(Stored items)

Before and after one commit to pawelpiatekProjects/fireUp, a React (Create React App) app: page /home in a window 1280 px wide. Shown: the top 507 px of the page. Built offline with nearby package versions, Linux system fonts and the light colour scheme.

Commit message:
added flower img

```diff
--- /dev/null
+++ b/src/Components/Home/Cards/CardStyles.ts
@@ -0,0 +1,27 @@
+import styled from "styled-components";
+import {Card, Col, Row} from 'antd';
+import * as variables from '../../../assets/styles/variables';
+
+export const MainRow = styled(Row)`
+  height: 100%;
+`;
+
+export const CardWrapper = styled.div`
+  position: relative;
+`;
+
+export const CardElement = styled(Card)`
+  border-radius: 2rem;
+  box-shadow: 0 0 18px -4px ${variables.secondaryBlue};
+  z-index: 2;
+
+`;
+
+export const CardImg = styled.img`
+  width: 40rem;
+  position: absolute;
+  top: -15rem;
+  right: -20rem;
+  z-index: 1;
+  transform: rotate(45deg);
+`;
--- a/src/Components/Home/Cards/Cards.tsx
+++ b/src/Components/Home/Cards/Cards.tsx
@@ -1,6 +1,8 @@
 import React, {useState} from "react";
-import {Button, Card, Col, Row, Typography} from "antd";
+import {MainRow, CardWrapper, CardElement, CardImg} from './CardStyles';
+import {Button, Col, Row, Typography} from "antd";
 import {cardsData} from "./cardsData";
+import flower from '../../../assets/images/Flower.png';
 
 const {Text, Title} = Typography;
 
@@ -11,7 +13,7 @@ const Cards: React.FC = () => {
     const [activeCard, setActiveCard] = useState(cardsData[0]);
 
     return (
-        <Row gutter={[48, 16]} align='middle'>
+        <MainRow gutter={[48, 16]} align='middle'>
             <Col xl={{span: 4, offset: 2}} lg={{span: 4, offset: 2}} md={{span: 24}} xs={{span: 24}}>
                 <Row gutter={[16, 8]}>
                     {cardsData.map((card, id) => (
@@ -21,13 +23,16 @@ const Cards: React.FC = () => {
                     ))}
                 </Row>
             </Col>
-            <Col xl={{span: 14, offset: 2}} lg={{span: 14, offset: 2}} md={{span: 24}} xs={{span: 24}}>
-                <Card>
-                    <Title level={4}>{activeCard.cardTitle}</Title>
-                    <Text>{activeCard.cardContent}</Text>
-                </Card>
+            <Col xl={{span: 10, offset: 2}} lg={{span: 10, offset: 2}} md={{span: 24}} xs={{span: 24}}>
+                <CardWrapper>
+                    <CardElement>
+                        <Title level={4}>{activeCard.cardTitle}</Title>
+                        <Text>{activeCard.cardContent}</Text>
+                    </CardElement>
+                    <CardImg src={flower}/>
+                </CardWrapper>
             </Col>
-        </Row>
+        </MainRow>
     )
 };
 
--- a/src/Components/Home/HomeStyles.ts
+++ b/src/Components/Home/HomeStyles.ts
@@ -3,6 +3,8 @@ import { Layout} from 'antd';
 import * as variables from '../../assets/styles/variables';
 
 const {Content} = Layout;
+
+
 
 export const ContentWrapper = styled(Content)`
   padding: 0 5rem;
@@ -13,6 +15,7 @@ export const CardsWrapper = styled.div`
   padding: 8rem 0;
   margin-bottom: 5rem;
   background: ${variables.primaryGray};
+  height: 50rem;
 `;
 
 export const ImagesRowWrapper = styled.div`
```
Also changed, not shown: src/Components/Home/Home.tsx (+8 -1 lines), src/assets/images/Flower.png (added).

--

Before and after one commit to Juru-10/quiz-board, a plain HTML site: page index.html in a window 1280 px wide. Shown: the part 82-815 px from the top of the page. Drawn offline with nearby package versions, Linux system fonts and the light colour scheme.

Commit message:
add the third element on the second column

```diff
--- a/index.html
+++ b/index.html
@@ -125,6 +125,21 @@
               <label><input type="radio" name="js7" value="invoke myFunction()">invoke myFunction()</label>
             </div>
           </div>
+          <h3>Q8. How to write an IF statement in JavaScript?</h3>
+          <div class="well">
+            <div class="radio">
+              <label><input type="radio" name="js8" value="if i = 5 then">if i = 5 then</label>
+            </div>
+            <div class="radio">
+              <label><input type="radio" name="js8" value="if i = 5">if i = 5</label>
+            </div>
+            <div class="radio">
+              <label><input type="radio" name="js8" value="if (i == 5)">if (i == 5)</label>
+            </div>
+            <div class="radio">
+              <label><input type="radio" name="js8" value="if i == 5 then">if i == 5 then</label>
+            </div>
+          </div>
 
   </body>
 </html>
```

=== What to produce ===
Using the data above, report the number of lines that contain the string "styled", and only that number.

=== Response to this exercise ===
8